REQUIREMENT: Find the word "notebook" in the data, then copy each line where it is found.

Items listed in a dataset
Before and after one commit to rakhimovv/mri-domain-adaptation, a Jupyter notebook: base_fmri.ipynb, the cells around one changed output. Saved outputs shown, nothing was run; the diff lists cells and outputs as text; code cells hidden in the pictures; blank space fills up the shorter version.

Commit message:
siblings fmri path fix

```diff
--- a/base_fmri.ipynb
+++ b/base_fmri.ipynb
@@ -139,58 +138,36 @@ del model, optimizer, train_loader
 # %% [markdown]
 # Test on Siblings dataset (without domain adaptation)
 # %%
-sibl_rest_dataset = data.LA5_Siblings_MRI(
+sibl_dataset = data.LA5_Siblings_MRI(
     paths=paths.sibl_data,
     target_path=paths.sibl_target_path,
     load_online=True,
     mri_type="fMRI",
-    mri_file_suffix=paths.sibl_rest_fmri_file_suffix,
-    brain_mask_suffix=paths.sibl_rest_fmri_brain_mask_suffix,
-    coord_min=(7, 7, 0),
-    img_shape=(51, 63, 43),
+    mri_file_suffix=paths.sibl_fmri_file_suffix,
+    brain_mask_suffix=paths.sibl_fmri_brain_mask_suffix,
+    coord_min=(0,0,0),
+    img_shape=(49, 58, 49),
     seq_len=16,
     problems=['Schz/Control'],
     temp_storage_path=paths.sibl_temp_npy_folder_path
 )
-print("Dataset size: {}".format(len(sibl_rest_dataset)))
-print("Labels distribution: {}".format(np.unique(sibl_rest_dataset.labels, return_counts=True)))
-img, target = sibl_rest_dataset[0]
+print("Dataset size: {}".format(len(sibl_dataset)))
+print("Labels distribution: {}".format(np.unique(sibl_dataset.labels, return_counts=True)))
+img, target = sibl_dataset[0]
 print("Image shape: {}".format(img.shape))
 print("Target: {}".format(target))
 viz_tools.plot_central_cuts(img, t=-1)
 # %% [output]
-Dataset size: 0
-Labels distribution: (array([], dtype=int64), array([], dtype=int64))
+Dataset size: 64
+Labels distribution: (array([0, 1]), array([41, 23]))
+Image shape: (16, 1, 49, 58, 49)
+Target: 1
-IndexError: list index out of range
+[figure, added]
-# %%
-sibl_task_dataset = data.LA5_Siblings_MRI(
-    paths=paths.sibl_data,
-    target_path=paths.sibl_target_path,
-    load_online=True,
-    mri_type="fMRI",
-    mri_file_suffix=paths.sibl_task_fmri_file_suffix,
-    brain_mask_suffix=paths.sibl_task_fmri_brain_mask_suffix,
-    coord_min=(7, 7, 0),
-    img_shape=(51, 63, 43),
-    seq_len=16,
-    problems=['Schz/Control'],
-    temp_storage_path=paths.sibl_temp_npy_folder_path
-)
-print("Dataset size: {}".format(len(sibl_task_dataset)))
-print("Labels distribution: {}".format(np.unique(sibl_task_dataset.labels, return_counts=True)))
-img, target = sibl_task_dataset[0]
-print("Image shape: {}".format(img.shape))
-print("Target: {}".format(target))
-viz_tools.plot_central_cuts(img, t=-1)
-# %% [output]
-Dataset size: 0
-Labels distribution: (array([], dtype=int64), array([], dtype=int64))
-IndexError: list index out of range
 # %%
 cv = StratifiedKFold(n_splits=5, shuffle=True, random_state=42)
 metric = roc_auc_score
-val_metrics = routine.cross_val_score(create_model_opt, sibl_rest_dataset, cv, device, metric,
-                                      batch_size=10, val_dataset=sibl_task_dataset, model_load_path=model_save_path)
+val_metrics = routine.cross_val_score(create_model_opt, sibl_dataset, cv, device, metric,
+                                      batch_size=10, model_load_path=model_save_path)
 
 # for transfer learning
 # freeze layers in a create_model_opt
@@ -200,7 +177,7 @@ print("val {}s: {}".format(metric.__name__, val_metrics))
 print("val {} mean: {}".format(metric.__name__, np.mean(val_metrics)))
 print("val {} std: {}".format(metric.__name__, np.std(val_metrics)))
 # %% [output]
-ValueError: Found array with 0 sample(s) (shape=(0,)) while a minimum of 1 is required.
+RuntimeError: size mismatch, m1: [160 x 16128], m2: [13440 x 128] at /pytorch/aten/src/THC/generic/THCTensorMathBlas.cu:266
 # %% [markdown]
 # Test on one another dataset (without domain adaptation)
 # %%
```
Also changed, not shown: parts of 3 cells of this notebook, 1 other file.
--
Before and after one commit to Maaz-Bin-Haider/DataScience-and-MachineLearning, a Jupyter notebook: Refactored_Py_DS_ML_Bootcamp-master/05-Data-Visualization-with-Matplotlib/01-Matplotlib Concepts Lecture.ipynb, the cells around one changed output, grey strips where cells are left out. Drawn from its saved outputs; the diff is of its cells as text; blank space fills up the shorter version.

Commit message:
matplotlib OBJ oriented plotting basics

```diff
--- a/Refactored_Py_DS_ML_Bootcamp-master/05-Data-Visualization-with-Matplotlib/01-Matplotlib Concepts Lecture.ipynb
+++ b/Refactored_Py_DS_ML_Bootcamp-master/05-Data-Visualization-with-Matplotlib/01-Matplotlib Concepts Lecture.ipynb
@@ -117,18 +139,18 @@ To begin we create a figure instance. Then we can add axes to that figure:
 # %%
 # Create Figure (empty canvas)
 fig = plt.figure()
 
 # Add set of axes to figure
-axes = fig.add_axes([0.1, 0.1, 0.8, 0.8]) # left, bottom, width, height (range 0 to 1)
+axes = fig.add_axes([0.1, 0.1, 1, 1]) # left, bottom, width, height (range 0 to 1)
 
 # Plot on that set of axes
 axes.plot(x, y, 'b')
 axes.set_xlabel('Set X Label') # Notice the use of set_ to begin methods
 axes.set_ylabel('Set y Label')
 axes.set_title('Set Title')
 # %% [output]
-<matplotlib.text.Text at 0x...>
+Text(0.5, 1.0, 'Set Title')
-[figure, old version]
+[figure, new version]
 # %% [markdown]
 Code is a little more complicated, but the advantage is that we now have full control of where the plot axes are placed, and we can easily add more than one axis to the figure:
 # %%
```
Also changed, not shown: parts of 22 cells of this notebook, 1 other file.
--
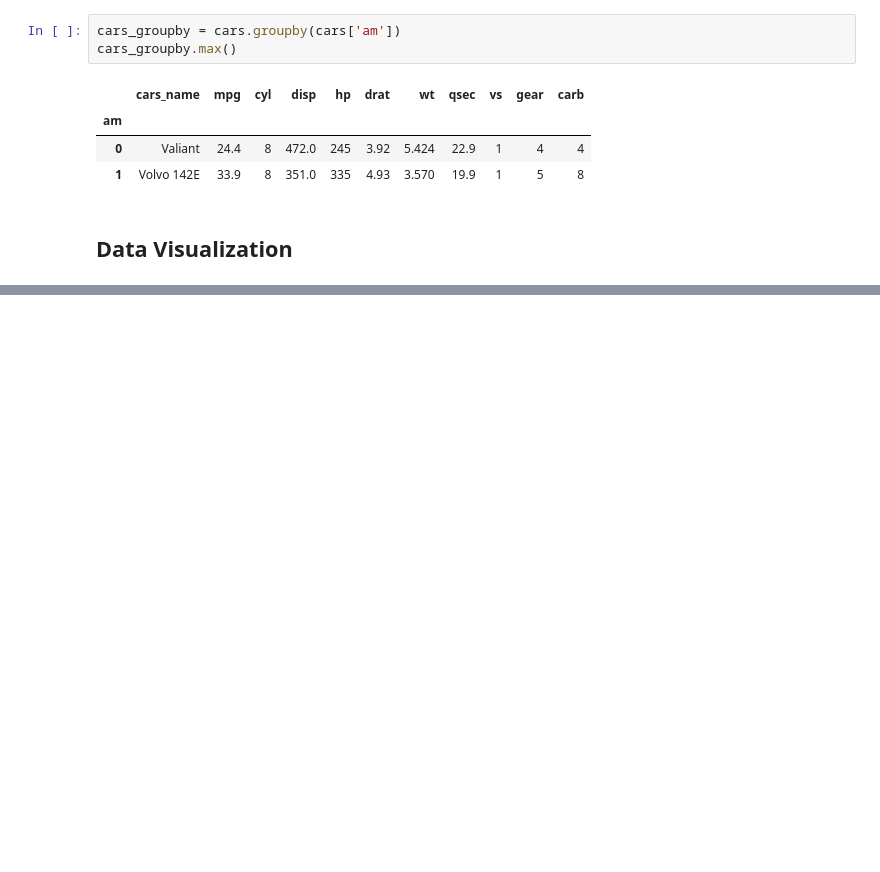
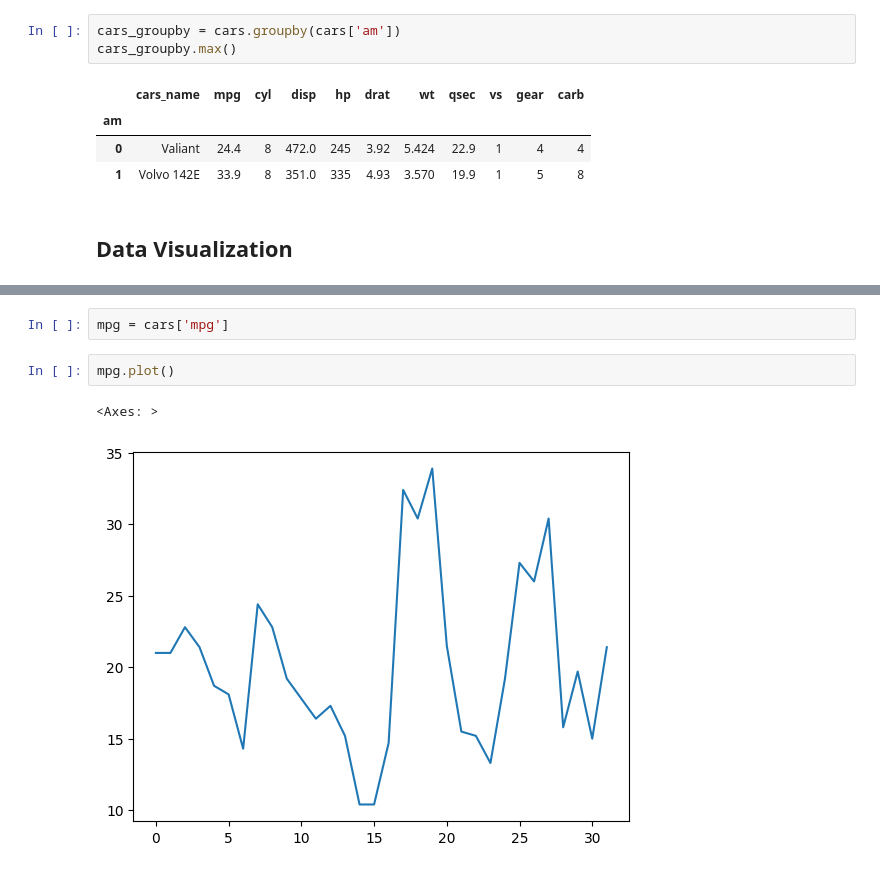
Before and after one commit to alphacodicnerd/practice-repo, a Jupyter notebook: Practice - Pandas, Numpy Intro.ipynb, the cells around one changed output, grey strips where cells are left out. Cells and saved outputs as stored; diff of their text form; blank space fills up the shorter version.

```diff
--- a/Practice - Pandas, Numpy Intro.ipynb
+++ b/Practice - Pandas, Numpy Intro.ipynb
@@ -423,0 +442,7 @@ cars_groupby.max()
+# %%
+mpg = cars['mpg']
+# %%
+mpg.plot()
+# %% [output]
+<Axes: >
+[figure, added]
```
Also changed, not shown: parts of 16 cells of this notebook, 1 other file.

RESULT OF THE EXERCISE:
Before and after one commit to rakhimovv/mri-domain-adaptation, a Jupyter notebook: base_fmri.ipynb, the cells around one changed output. Saved outputs shown, nothing was run; the diff lists cells and outputs as text; code cells hidden in the pictures; blank space fills up the shorter version.
Also changed, not shown: parts of 3 cells of this notebook, 1 other file.
Before and after one commit to Maaz-Bin-Haider/DataScience-and-MachineLearning, a Jupyter notebook: Refactored_Py_DS_ML_Bootcamp-master/05-Data-Visualization-with-Matplotlib/01-Matplotlib Concepts Lecture.ipynb, the cells around one changed output, grey strips where cells are left out. Drawn from its saved outputs; the diff is of its cells as text; blank space fills up the shorter version.
Also changed, not shown: parts of 22 cells of this notebook, 1 other file.
Before and after one commit to alphacodicnerd/practice-repo, a Jupyter notebook: Practice - Pandas, Numpy Intro.ipynb, the cells around one changed output, grey strips where cells are left out. Cells and saved outputs as stored; diff of their text form; blank space fills up the shorter version.
Also changed, not shown: parts of 16 cells of this notebook, 1 other file.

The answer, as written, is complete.